Carving: A Traditional Sculpture, Eleanor Antin – 1972
A landmark early feminist work, Eleanor Antin’s Carving: A Traditional Sculpture comprises 148 black-and-white photographs documenting the artist’s loss of 10 pounds over 37 days. Every morning she was photographed naked in the same four stances to record her barely perceptible self-induced weight loss. (The photographs from each day are arranged vertically, and the entire process can be read horizontally, like a filmstrip.) Antin’s performance purposely toyed with the traditional process of Greek sculptors, who were said to find their ideal form by chipping away at a block of marble and discarding any unnecessary material. The artist’s idea of “carving” her own body was inspired by an invitation from the Whitney Museum of Art for its biennial survey exhibition, which at the time restricted itself to the established categories of painting and sculpture, though this work was considered too conceptual for the exhibition.
This morning, we’re getting a first look at the 2017 Biennial. Here’s Raúl de Nieves’s site-specific work on the fifth floor. The artist covered six floor-to-ceiling windows with eighteen “stained-glass” panels he made using paper, wood, glue, tape, beads, and acetate sheets. They create a vivid backdrop for the beaded sculptures, especially in the morning sun!
We have moved into a situation where wealth is the only agreed-upon arbiter of value. Capitalism has overtaken contemporary art, quantifying it and reducing it to the status of a commodity. Ours is a system adrift in mortgaged goods and obsessed with accumulation, where the spectacle of art consumption has been played out in a public forum geared to journalistic hyperbole.
Richard Armstrong, Richard Marshall and Lisa Philips, essay for the 1989 Whitney Biennial — written at the edge of a major crash in the market circa 1990.
Don’t miss Larry Bell’s Pacific Red II, which debuted as part of the 2017 Whitney Biennial this past spring. On view through this Sunday, the work consists of six laminated glass cubes; each measuring six by eight feet and enclosing another six-by-four-foot glass box. The multiple surfaces interplay and respond to their urban surroundings.
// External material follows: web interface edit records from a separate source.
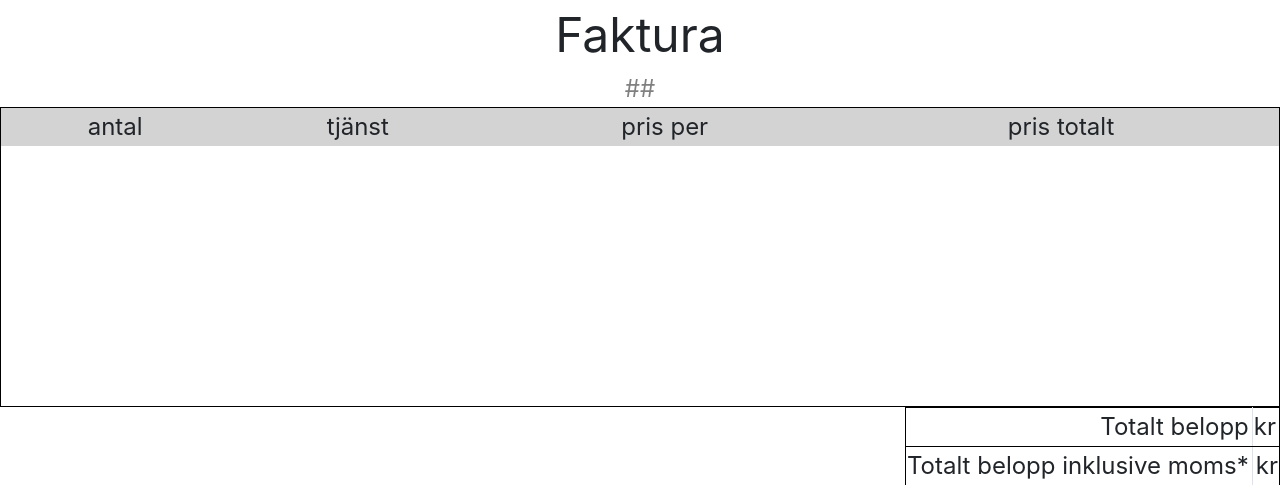
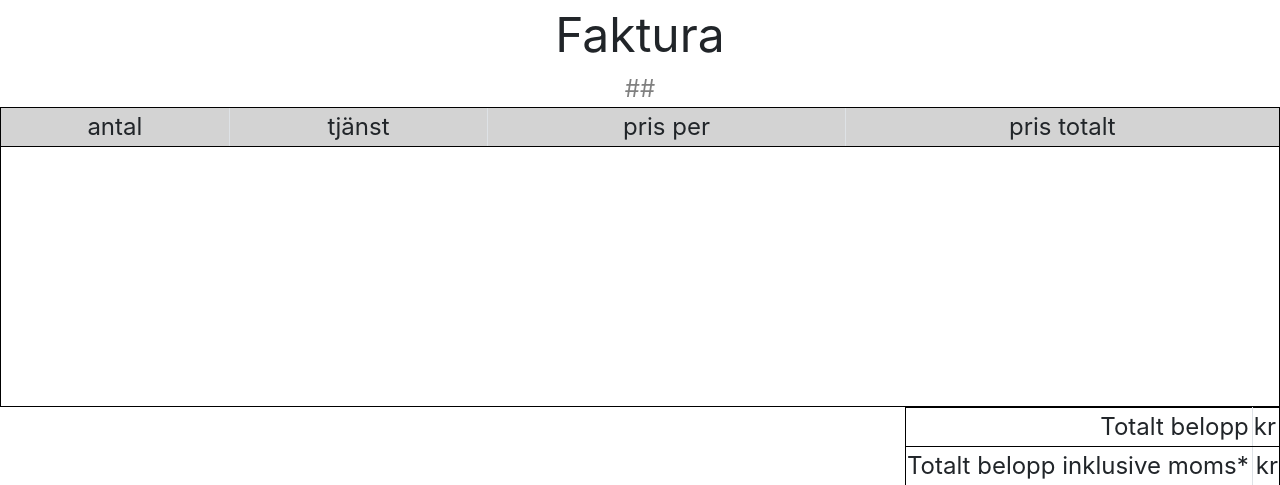
Before and after one commit to ojaoweir/Auto_invoicing, a Python web app: template Auto_invoicing_code_files/program/templates/invoice.html in a window 1280 px wide. Shown: the part 301-786 px from the top of the page. Run offline with Jinja, Linux system fonts and the light colour scheme; the template is opened without the code that fills it, so the values that code supplies are empty; some libraries are stand-ins or nearby versions.

Commit message:
Added borders

```diff
--- a/Auto_invoicing_code_files/program/templates/invoice.html
+++ b/Auto_invoicing_code_files/program/templates/invoice.html
@@ -137,10 +137,10 @@
     <table class="full-size-table table-responsive-md">
       <thead class="services-table-head">
         <tr>
-          <td>antal</td>
-          <td class="wide-element">tjänst</td>
-          <td>pris per</td>
-          <td>pris totalt</td>
+          <td class="border-right bottom-border">antal</td>
+          <td class="border-right wide-element bottom-border">tjänst</td>
+          <td class="border-right bottom-border">pris per</td>
+          <td class="bottom-border">pris totalt</td>
         </tr>
       </thead>
       <tbody>
```
Also changed, not shown: Auto_invoicing_code_files/app.db.
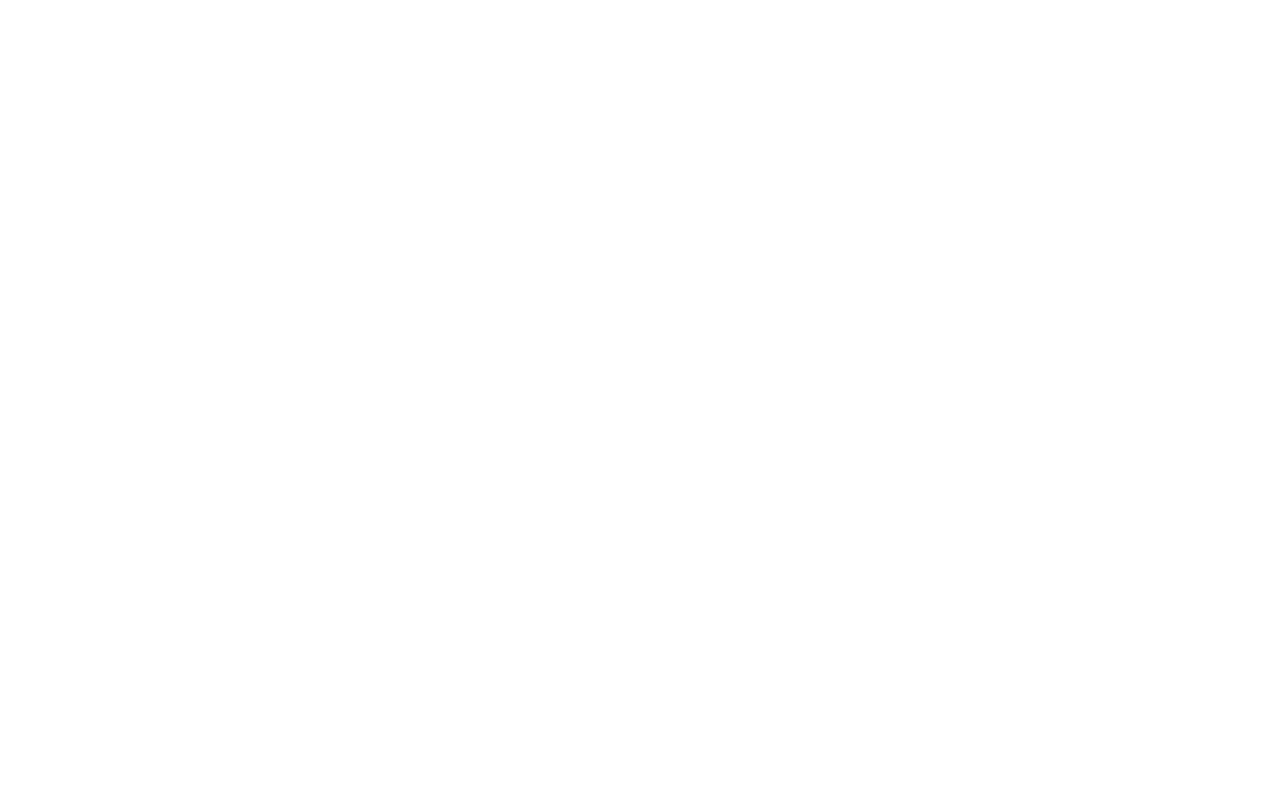
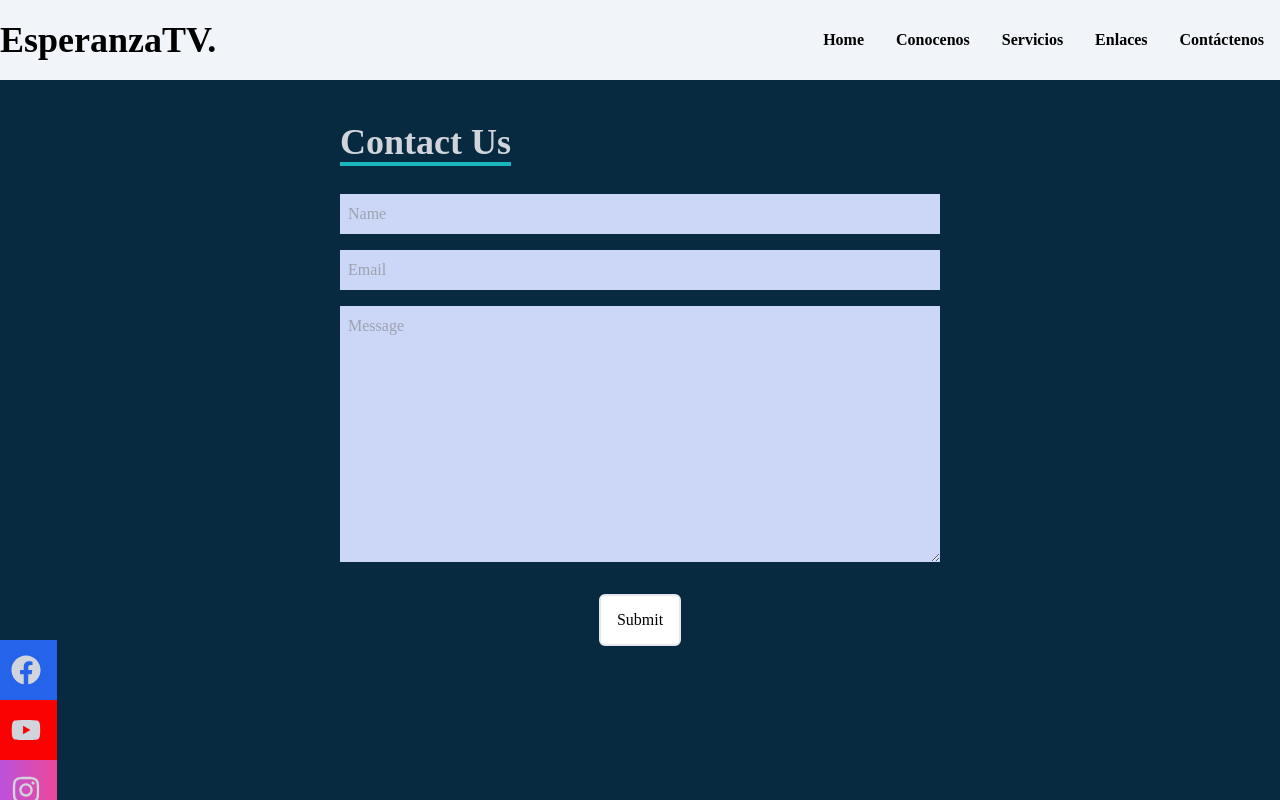
Before and after one commit to imJull/esptvweb, a React (Create React App) app: page /contactenos in a window 1280 px wide. Before the commit this address had no page. Built offline with nearby package versions, Linux system fonts and the light colour scheme; the HTML template or start-up script is replaced by a standard one.

Commit message:
actualizacion del nav con redes sociales && pagina de contactenos

```diff
--- a/src/App.js
+++ b/src/App.js
@@ -1,5 +1,7 @@
 import { BrowserRouter, Routes, Route } from "react-router-dom";
 import AboutUs from "./components/Conocenos/AboutUs";
+import ContactUs from "./components/Contactanos/ContactUs";
+import Enlaces from "./components/Enlaces/Enlaces";
 import Home from "./components/Home/Home";
 import Servicios from "./components/Servicios/Servicios"
 
@@ -10,6 +12,9 @@
         <Route path="/" element={<Home />} />
         <Route path="/about" element={<AboutUs />} />
         <Route path="/servicios" element={<Servicios />} />
+        <Route path="/enlaces" element={<Enlaces />} />
+        <Route path="/contactenos" element={<ContactUs />} />
+
 
       </Routes>
     </BrowserRouter>
--- a/src/components/Conocenos/AboutUs.jsx
+++ b/src/components/Conocenos/AboutUs.jsx
@@ -7,6 +7,7 @@
     <>
         <Navbar />
 
+
     </>
   )
 }
--- /dev/null
+++ b/src/components/Contactanos/ContactUs.jsx
@@ -0,0 +1,42 @@
+import React from "react";
+import Navbar from "../Nav/Navbar";
+
+const ContactUs = () => {
+  return (
+    <div>
+      <Navbar />
+      <div className="w-full h-screen bg-[#072a40] flex justify-center items-center p-4">
+        <form className="flex flex-col max-w-[600px] w-full">
+          <div className="pb-8">
+            <p className="text-4xl font-bold inline border-b-4 border-[#18b7be] text-gray-300">
+              Contact Us
+            </p>
+          </div>
+          <input
+            type="text"
+            className="bg-[#ccd6f6] p-2 "
+            placeholder="Name"
+            name="name"
+          />
+          <input
+            className="my-4 p-2 bg-[#ccd6f6]"
+            type="email"
+            placeholder="Email"
+            name="email"
+          />
+          <textarea
+            className="bg-[#ccd6f6] p-2"
+            name="message"
+            rows="10"
+            placeholder="Message"
+          ></textarea>
+          <button className="transition ease-in-out delay-150 hover:-translate-y-1 hover:scale-110 duration-300 text-black border-2 hover:bg-[#072a40] hover:border-[#072a40] px-4 py-3 my-8 mx-auto flex items-center">
+            Submit
+          </button>
+        </form>
+      </div>
+    </div>
+  );
+};
+
+export default ContactUs;
--- /dev/null
+++ b/src/components/Enlaces/Enlaces.jsx
@@ -0,0 +1,12 @@
+import React from 'react'
+import Navbar from '../Nav/Navbar'
+
+const Enlaces = () => {
+  return (
+    <div>
+        <Navbar/>
+    </div>
+  )
+}
+
+export default Enlaces
--- a/src/components/Home/Header.jsx
+++ b/src/components/Home/Header.jsx
@@ -8,6 +8,9 @@
         <div className="text-white font-bold uppercase text-4xl z-50 ">Present truth for</div>
         <br />
         <div className="text-white font-bold text-lg uppercase z-50">the last generation</div>
+        <button className=" transition ease-in-out delay-150 hover:-translate-y-1 hover:scale-110 duration-300 text-black border-2 hover:bg-[#072a40] hover:border-[#072a40] px-4 py-3 my-8 mx-auto flex items-center z-50">
+            Watch Us
+          </button>
       </div>
 
       <img className="w-full h-full object-cover brightness-50 " src={lago} alt="hero-lago" />
--- a/src/components/Nav/Navbar.jsx
+++ b/src/components/Nav/Navbar.jsx
@@ -1,5 +1,5 @@
 import React from "react";
-
+import { FaInstagram, FaYoutube, FaFacebook, FaWhatsapp } from "react-icons/fa";
 
 import { Link } from "react-router-dom";
 
@@ -26,6 +26,47 @@
           <Link to="/contactenos">Contáctenos</Link>
         </li>
       </ul>
+
+      {/*Nav lateral de redes sociales */}
+      <div className="hidden lg:flex fixed flex-col top-[80%] left-[-3px]">
+        <ul>
+          <li className="w-[160px] h-[60px] flex justify-between items-center ml-[-100px] hover:ml-[-10px] duration-300 bg-blue-600">
+            <a
+              target="_blank"
+              className="flex justify-between items-center w-full text-gray-300"
+              href="https://www.facebook.com/esperanzatvcr.org"
+            >
+              Facebook <FaFacebook size={30} />
+            </a>
+          </li>
+          <li className="w-[160px] h-[60px] flex justify-between items-center ml-[-100px] hover:ml-[-10px] duration-300 bg-[#fa0202]">
+            <a
+              target="_blank"
+              className="flex justify-between items-center w-full text-gray-300"
+              href="https://www.youtube.com/channel/UCkpMtLj1mZIRAXqGdn50pIQ"
+            >
+              YouTube <FaYoutube size={30} />
+            </a>
+          </li>
+          <li className="w-[160px] h-[60px] flex justify-between items-center ml-[-100px] hover:ml-[-10px] duration-300 bg-gradient-to-r from-indigo-500 via-purple-500 to-pink-500">
+            <a
+              target="_blank"
+              className="flex justify-between items-center w-full text-gray-300"
+              href="https://www.instagram.com/esperanzatvcr/"
+            >
+              Instagram <FaInstagram size={30} />
+            </a>
+          </li>
+          <li className="w-[160px] h-[60px] flex justify-between items-center ml-[-100px] hover:ml-[-10px] duration-300 bg-[#02ff24]">
+            <a
+              className="flex justify-between items-center w-full text-gray-900"
+              href="/"
+            >
+              WhatsApp <FaWhatsapp size={30} />
+            </a>
+          </li>
+        </ul>
+      </div>
     </div>
   );
 };
```
Also changed, not shown: 2 other files (tests, documents, lock files or other folders).
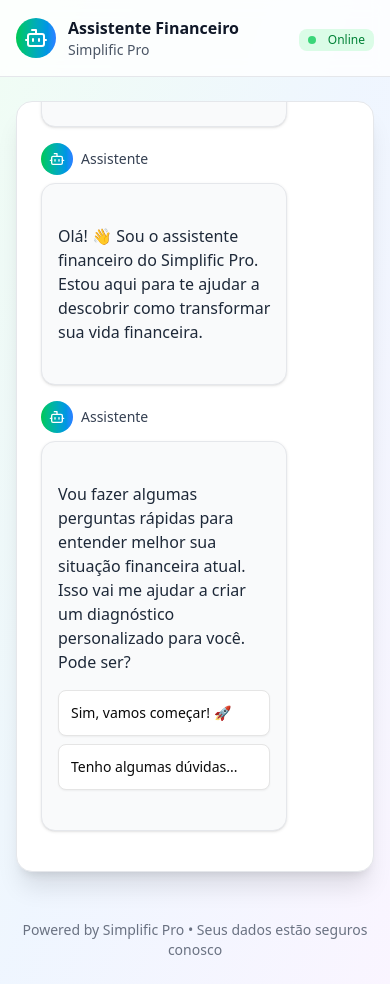
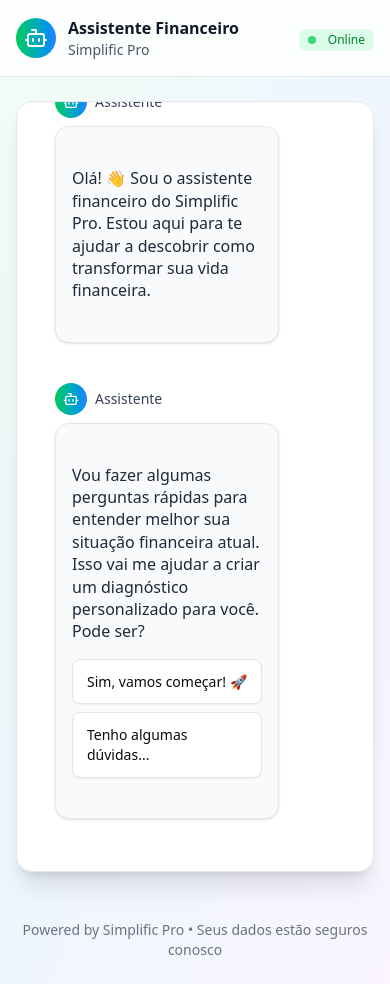
Before and after one commit to Felipegyyn/simplific-funil-chatbot, a React (Vite) app: page / in a window 390 px wide. Built offline with nearby package versions, Linux system fonts and the light colour scheme.

Commit message:
Fix: Refina responsividade dos botões de opção no mobile

```diff
--- a/src/App.css
+++ b/src/App.css
@@ -271,11 +271,6 @@
   }
 }
 
-/* Efeitos de hover para botões de opção */
-.option-button {
-  transition: all 0.2s cubic-bezier(0.4, 0, 0.2, 1);
-  border: 1px solid #e5e7eb;
-}
 
 .option-button {
   white-space: normal !important;
@@ -359,4 +354,18 @@
   .h-\[600px\] {
     height: calc(100vh - 75px);
   }
+
+  /*
+   * Corrige o texto que vaza dos botões de opção,
+   * tratando o conteúdo interno com flexbox para um
+   * controle mais preciso do alinhamento e quebra de linha.
+  */
+  .justify-start {
+    display: block; /* Garante que o botão se comporte como um bloco */
+    text-align: left;
+    white-space: normal; /* Permite que o texto quebre em múltiplas linhas */
+    height: auto; /* Faz a altura do botão se ajustar ao conteúdo */
+    line-height: 1.4; /* Melhora o espaçamento entre as linhas, se quebrar */
+    padding: 12px 14px; /* Ajusta o padding para dar mais espaço ao texto */
+  }
 }
```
[Visitors explore Larry Bell’s Pacific Red II, 2017 (Whitney Museum of American Art, New York, March 17–October 1, 2017). Photograph by Ian Allen]
Spring has sprung…at least in Asad Raza’s installation! In Root sequence. Mother tongue (2017), Raza brings the forest into the Museum. The artist has described the 26 trees growing in the space as characters, individual inhabitants in a living network that includes their human caretakers.
As part of his ongoing project to make labor visible, artist Ramiro Gomez creates paintings of the Whitney’s staff members at work in the Museum and gives these new works to his subjects.
Invited by Rafa Esparza to contribute to the installation Figure Ground: Beyond the White Field, Gomez spent time observing Whitney staff members—from janitorial workers to security guards—in the week leading up to the opening of the 2017 Biennial. Gomez recorded his observations in cell phone photographs. Using these images as the basis for paintings on pieces of cardboard, he returns to the museum with the intention presenting these artworks as a gesture of appreciation and respect.
2017 Biennial artist Henry Taylor makes paintings that confront the increasingly visible racial tensions between law enforcement and the communities they serve. In this studio visit, he discusses his process and the source imagery for his paintings.